WHAT TO PRODUCE: Only the pictures stay out; every record is to be quoted exactly.

[Start of Attachment]

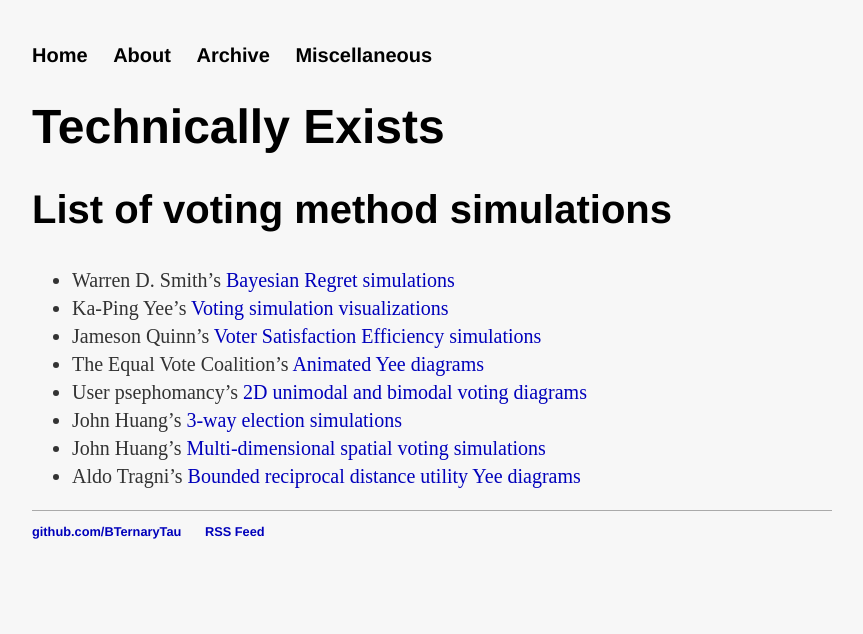
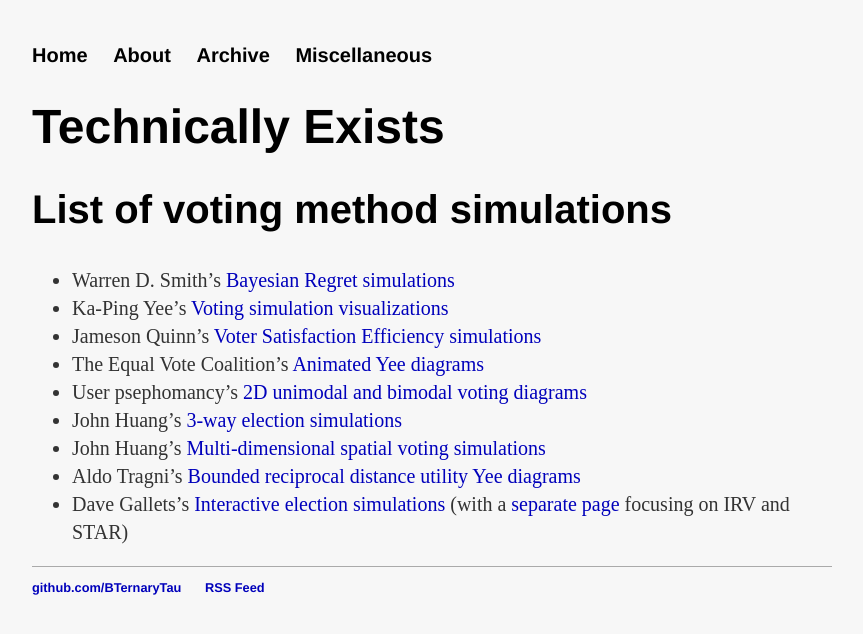
Before and after one commit to BTernaryTau/bternarytau.github.io, a Jekyll site: the page built from miscellaneous/voting-theory/list-of-voting-method-simulations.md, in a window 1280 px wide. Shown: the top 634 px of the page, without its empty margins (208-1071 px from the left). Built offline with Jekyll 4.4.1, drawn with Linux system fonts in a browser that asks for light colours; comment, search, counter and statistics services are not loaded.

Commit message:
Add Gallets’s voting sims

```diff
--- a/miscellaneous/voting-theory/list-of-voting-method-simulations.md
+++ b/miscellaneous/voting-theory/list-of-voting-method-simulations.md
@@ -13,3 +13,4 @@ title: "List of voting method simulations"
 * John Huang's [3-way election simulations](http://votesim.usa4r.org/simple3way/simple3way.html)
 * John Huang's [Multi-dimensional spatial voting simulations](http://votesim.usa4r.org/spatial5dim/spatial5dim.html)
 * Aldo Tragni's [Bounded reciprocal distance utility Yee diagrams](https://forum.electionscience.org/t/yee-diagramm-strong-monotonicity-failure-resistance/823)
+* Dave Gallets's [Interactive election simulations](http://sites.gallets.org/election-sim/) (with a [separate page](http://sites.gallets.org/election-sim/irv-vs-star/) focusing on IRV and STAR)
```
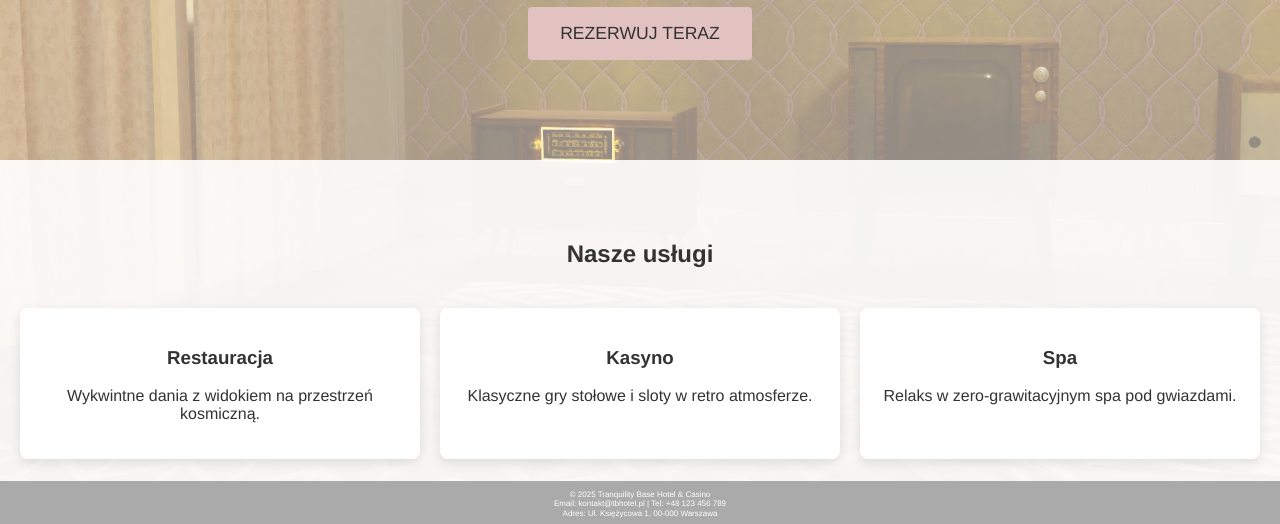
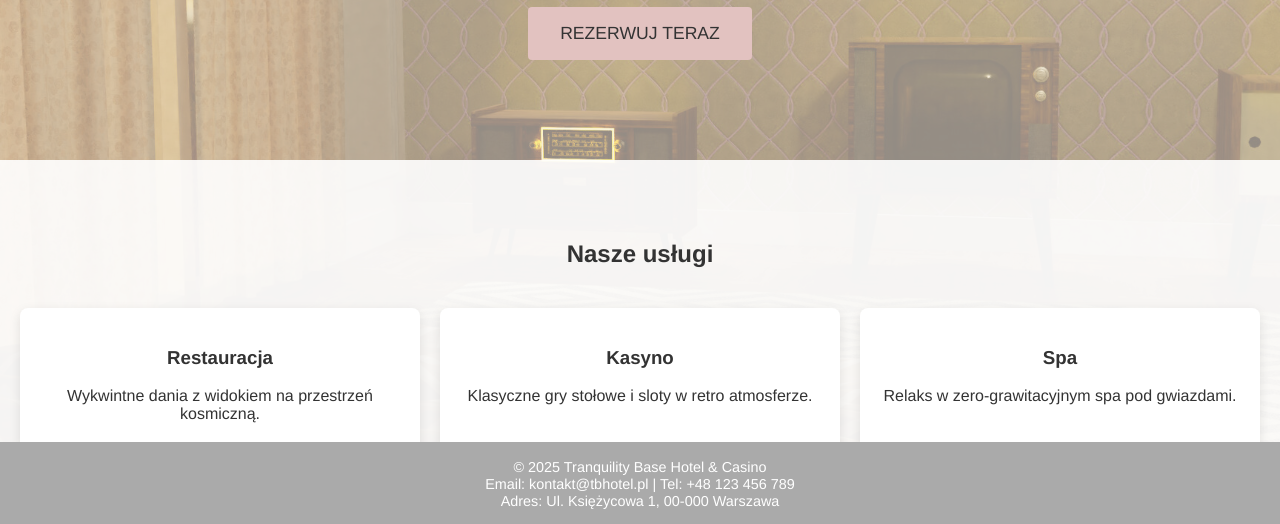
Before and after one commit to Luksziboi/Luksziboi.github.io, a plain HTML site: page index.html in a window 1280 px wide. Shown: the part 274-798 px from the top of the page. Drawn offline with Linux system fonts and the light colour scheme.

Commit message:
Update style.css

```diff
--- a/style.css
+++ b/style.css
@@ -1,3 +1,4 @@
+
 *, *::before, *::after { box-sizing: border-box; }
 .hidden { display: none; }
 body {
@@ -54,7 +55,7 @@ main { z-index:2; position: relative; }
 
 
 footer { background:#333; color:#fff; padding:10px; text-align:center; }
-footer p { margin:0.5px 0; font-size:0.5em; }
+footer p { margin:1px 0; font-size:0.9em; }
 footer {
   position: fixed;
   bottom: 0;
@@ -62,9 +63,14 @@ footer {
   width: 100%;
   background: #aaa;
   text-align: center;
-  padding: 0.5rem 1rem;
+  padding: 1rem 2rem;
   z-index: 1000;
-
+}
+footer {
+  background: #aaa;
+  text-align: center;
+  padding: 1rem 2rem;
+}
 
 .reservation-section {
   display: flex;
```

[End of Attachment]

TASK RESULT:
Before and after one commit to BTernaryTau/bternarytau.github.io, a Jekyll site: the page built from miscellaneous/voting-theory/list-of-voting-method-simulations.md, in a window 1280 px wide. Shown: the top 634 px of the page, without its empty margins (208-1071 px from the left). Built offline with Jekyll 4.4.1, drawn with Linux system fonts in a browser that asks for light colours; comment, search, counter and statistics services are not loaded.

Commit message:
Add Gallets’s voting sims

```diff
--- a/miscellaneous/voting-theory/list-of-voting-method-simulations.md
+++ b/miscellaneous/voting-theory/list-of-voting-method-simulations.md
@@ -13,3 +13,4 @@ title: "List of voting method simulations"
 * John Huang's [3-way election simulations](http://votesim.usa4r.org/simple3way/simple3way.html)
 * John Huang's [Multi-dimensional spatial voting simulations](http://votesim.usa4r.org/spatial5dim/spatial5dim.html)
 * Aldo Tragni's [Bounded reciprocal distance utility Yee diagrams](https://forum.electionscience.org/t/yee-diagramm-strong-monotonicity-failure-resistance/823)
+* Dave Gallets's [Interactive election simulations](http://sites.gallets.org/election-sim/) (with a [separate page](http://sites.gallets.org/election-sim/irv-vs-star/) focusing on IRV and STAR)
```
Before and after one commit to Luksziboi/Luksziboi.github.io, a plain HTML site: page index.html in a window 1280 px wide. Shown: the part 274-798 px from the top of the page. Drawn offline with Linux system fonts and the light colour scheme.

Commit message:
Update style.css

```diff
--- a/style.css
+++ b/style.css
@@ -1,3 +1,4 @@
+
 *, *::before, *::after { box-sizing: border-box; }
 .hidden { display: none; }
 body {
@@ -54,7 +55,7 @@ main { z-index:2; position: relative; }
 
 
 footer { background:#333; color:#fff; padding:10px; text-align:center; }
-footer p { margin:0.5px 0; font-size:0.5em; }
+footer p { margin:1px 0; font-size:0.9em; }
 footer {
   position: fixed;
   bottom: 0;
@@ -62,9 +63,14 @@ footer {
   width: 100%;
   background: #aaa;
   text-align: center;
-  padding: 0.5rem 1rem;
+  padding: 1rem 2rem;
   z-index: 1000;
-
+}
+footer {
+  background: #aaa;
+  text-align: center;
+  padding: 1rem 2rem;
+}
 
 .reservation-section {
   display: flex;
```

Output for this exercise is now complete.